(Source records):
- Opening Delimiter -

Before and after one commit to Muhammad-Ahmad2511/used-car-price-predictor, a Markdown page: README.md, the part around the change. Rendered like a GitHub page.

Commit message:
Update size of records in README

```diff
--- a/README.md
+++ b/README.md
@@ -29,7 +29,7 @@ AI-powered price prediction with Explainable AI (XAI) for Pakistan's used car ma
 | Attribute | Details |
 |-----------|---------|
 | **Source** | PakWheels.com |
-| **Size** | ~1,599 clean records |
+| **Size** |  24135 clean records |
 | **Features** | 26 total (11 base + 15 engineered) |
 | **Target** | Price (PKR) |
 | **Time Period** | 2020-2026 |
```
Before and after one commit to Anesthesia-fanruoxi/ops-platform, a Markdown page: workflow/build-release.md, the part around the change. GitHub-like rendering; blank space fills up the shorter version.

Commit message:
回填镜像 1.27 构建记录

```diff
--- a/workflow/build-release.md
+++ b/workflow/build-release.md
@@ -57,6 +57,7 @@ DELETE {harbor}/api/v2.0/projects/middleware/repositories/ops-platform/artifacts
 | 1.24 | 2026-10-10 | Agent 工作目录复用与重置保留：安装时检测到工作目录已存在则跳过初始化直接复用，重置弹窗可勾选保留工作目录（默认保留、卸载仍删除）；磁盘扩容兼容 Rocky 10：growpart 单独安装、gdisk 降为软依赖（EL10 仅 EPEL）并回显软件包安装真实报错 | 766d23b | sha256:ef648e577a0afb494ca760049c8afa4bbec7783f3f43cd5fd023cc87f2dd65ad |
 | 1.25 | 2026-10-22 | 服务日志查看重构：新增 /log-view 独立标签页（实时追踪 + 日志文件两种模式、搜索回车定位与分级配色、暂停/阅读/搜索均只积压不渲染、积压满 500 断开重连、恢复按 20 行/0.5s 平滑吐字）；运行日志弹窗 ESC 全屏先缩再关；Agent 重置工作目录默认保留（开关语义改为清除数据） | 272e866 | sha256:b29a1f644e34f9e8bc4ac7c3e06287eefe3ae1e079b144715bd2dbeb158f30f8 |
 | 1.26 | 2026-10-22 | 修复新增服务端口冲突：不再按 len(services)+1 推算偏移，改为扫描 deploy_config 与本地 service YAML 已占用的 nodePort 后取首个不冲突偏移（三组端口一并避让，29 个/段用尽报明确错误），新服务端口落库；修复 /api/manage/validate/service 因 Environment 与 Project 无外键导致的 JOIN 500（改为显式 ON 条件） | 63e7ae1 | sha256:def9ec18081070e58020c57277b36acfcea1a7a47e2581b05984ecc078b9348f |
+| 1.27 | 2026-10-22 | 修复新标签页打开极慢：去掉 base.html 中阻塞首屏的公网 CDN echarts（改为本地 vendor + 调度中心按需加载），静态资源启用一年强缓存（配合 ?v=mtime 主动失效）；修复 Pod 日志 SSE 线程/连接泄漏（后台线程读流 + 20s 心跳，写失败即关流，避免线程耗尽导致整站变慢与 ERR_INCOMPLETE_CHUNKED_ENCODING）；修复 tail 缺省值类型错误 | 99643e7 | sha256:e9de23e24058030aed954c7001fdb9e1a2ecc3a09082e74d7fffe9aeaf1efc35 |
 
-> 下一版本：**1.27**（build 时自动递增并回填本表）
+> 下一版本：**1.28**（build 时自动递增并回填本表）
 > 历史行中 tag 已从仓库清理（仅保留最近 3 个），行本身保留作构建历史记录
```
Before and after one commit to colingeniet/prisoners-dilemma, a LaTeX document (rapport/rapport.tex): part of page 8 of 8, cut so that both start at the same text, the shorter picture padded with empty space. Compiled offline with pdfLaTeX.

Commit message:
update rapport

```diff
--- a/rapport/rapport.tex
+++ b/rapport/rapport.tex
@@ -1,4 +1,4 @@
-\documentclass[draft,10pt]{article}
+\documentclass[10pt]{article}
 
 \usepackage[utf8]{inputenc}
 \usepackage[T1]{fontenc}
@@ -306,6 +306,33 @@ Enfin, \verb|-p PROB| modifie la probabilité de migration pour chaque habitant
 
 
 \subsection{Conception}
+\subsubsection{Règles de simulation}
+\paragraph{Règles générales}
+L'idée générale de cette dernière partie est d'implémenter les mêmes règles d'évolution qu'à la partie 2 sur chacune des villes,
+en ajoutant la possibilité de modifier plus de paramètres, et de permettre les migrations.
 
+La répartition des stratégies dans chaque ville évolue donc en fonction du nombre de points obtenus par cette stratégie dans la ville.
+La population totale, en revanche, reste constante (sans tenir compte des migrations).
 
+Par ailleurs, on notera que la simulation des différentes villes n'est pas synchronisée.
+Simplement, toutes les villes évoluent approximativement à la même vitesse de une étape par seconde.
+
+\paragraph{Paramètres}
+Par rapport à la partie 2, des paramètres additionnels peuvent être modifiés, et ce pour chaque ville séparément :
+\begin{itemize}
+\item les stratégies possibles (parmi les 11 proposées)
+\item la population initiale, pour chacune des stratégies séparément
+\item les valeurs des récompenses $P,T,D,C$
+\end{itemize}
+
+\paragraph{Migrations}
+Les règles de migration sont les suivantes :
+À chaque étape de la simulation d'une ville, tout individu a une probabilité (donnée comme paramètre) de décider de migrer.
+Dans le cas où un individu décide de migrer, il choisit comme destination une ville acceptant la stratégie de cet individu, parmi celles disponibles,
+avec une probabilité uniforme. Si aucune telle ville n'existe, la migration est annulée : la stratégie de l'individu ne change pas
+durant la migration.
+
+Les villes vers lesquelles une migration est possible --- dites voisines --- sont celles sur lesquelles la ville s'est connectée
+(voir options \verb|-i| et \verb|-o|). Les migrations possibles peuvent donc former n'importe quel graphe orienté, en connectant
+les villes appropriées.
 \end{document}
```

- Closing Delimiter -

(Problem to work on): Reproduce the whole listing above exactly.

(Reply to the exercise):
Before and after one commit to Muhammad-Ahmad2511/used-car-price-predictor, a Markdown page: README.md, the part around the change. Rendered like a GitHub page.

Commit message:
Update size of records in README

```diff
--- a/README.md
+++ b/README.md
@@ -29,7 +29,7 @@ AI-powered price prediction with Explainable AI (XAI) for Pakistan's used car ma
 | Attribute | Details |
 |-----------|---------|
 | **Source** | PakWheels.com |
-| **Size** | ~1,599 clean records |
+| **Size** |  24135 clean records |
 | **Features** | 26 total (11 base + 15 engineered) |
 | **Target** | Price (PKR) |
 | **Time Period** | 2020-2026 |
```
Before and after one commit to Anesthesia-fanruoxi/ops-platform, a Markdown page: workflow/build-release.md, the part around the change. GitHub-like rendering; blank space fills up the shorter version.

Commit message:
回填镜像 1.27 构建记录

```diff
--- a/workflow/build-release.md
+++ b/workflow/build-release.md
@@ -57,6 +57,7 @@ DELETE {harbor}/api/v2.0/projects/middleware/repositories/ops-platform/artifacts
 | 1.24 | 2026-10-10 | Agent 工作目录复用与重置保留：安装时检测到工作目录已存在则跳过初始化直接复用，重置弹窗可勾选保留工作目录（默认保留、卸载仍删除）；磁盘扩容兼容 Rocky 10：growpart 单独安装、gdisk 降为软依赖（EL10 仅 EPEL）并回显软件包安装真实报错 | 766d23b | sha256:ef648e577a0afb494ca760049c8afa4bbec7783f3f43cd5fd023cc87f2dd65ad |
 | 1.25 | 2026-10-22 | 服务日志查看重构：新增 /log-view 独立标签页（实时追踪 + 日志文件两种模式、搜索回车定位与分级配色、暂停/阅读/搜索均只积压不渲染、积压满 500 断开重连、恢复按 20 行/0.5s 平滑吐字）；运行日志弹窗 ESC 全屏先缩再关；Agent 重置工作目录默认保留（开关语义改为清除数据） | 272e866 | sha256:b29a1f644e34f9e8bc4ac7c3e06287eefe3ae1e079b144715bd2dbeb158f30f8 |
 | 1.26 | 2026-10-22 | 修复新增服务端口冲突：不再按 len(services)+1 推算偏移，改为扫描 deploy_config 与本地 service YAML 已占用的 nodePort 后取首个不冲突偏移（三组端口一并避让，29 个/段用尽报明确错误），新服务端口落库；修复 /api/manage/validate/service 因 Environment 与 Project 无外键导致的 JOIN 500（改为显式 ON 条件） | 63e7ae1 | sha256:def9ec18081070e58020c57277b36acfcea1a7a47e2581b05984ecc078b9348f |
+| 1.27 | 2026-10-22 | 修复新标签页打开极慢：去掉 base.html 中阻塞首屏的公网 CDN echarts（改为本地 vendor + 调度中心按需加载），静态资源启用一年强缓存（配合 ?v=mtime 主动失效）；修复 Pod 日志 SSE 线程/连接泄漏（后台线程读流 + 20s 心跳，写失败即关流，避免线程耗尽导致整站变慢与 ERR_INCOMPLETE_CHUNKED_ENCODING）；修复 tail 缺省值类型错误 | 99643e7 | sha256:e9de23e24058030aed954c7001fdb9e1a2ecc3a09082e74d7fffe9aeaf1efc35 |
 
-> 下一版本：**1.27**（build 时自动递增并回填本表）
+> 下一版本：**1.28**（build 时自动递增并回填本表）
 > 历史行中 tag 已从仓库清理（仅保留最近 3 个），行本身保留作构建历史记录
```
Before and after one commit to colingeniet/prisoners-dilemma, a LaTeX document (rapport/rapport.tex): part of page 8 of 8, cut so that both start at the same text, the shorter picture padded with empty space. Compiled offline with pdfLaTeX.

Commit message:
update rapport

```diff
--- a/rapport/rapport.tex
+++ b/rapport/rapport.tex
@@ -1,4 +1,4 @@
-\documentclass[draft,10pt]{article}
+\documentclass[10pt]{article}
 
 \usepackage[utf8]{inputenc}
 \usepackage[T1]{fontenc}
@@ -306,6 +306,33 @@ Enfin, \verb|-p PROB| modifie la probabilité de migration pour chaque habitant
 
 
 \subsection{Conception}
+\subsubsection{Règles de simulation}
+\paragraph{Règles générales}
+L'idée générale de cette dernière partie est d'implémenter les mêmes règles d'évolution qu'à la partie 2 sur chacune des villes,
+en ajoutant la possibilité de modifier plus de paramètres, et de permettre les migrations.
 
+La répartition des stratégies dans chaque ville évolue donc en fonction du nombre de points obtenus par cette stratégie dans la ville.
+La population totale, en revanche, reste constante (sans tenir compte des migrations).
 
+Par ailleurs, on notera que la simulation des différentes villes n'est pas synchronisée.
+Simplement, toutes les villes évoluent approximativement à la même vitesse de une étape par seconde.
+
+\paragraph{Paramètres}
+Par rapport à la partie 2, des paramètres additionnels peuvent être modifiés, et ce pour chaque ville séparément :
+\begin{itemize}
+\item les stratégies possibles (parmi les 11 proposées)
+\item la population initiale, pour chacune des stratégies séparément
+\item les valeurs des récompenses $P,T,D,C$
+\end{itemize}
+
+\paragraph{Migrations}
+Les règles de migration sont les suivantes :
+À chaque étape de la simulation d'une ville, tout individu a une probabilité (donnée comme paramètre) de décider de migrer.
+Dans le cas où un individu décide de migrer, il choisit comme destination une ville acceptant la stratégie de cet individu, parmi celles disponibles,
+avec une probabilité uniforme. Si aucune telle ville n'existe, la migration est annulée : la stratégie de l'individu ne change pas
+durant la migration.
+
+Les villes vers lesquelles une migration est possible --- dites voisines --- sont celles sur lesquelles la ville s'est connectée
+(voir options \verb|-i| et \verb|-o|). Les migrations possibles peuvent donc former n'importe quel graphe orienté, en connectant
+les villes appropriées.
 \end{document}
```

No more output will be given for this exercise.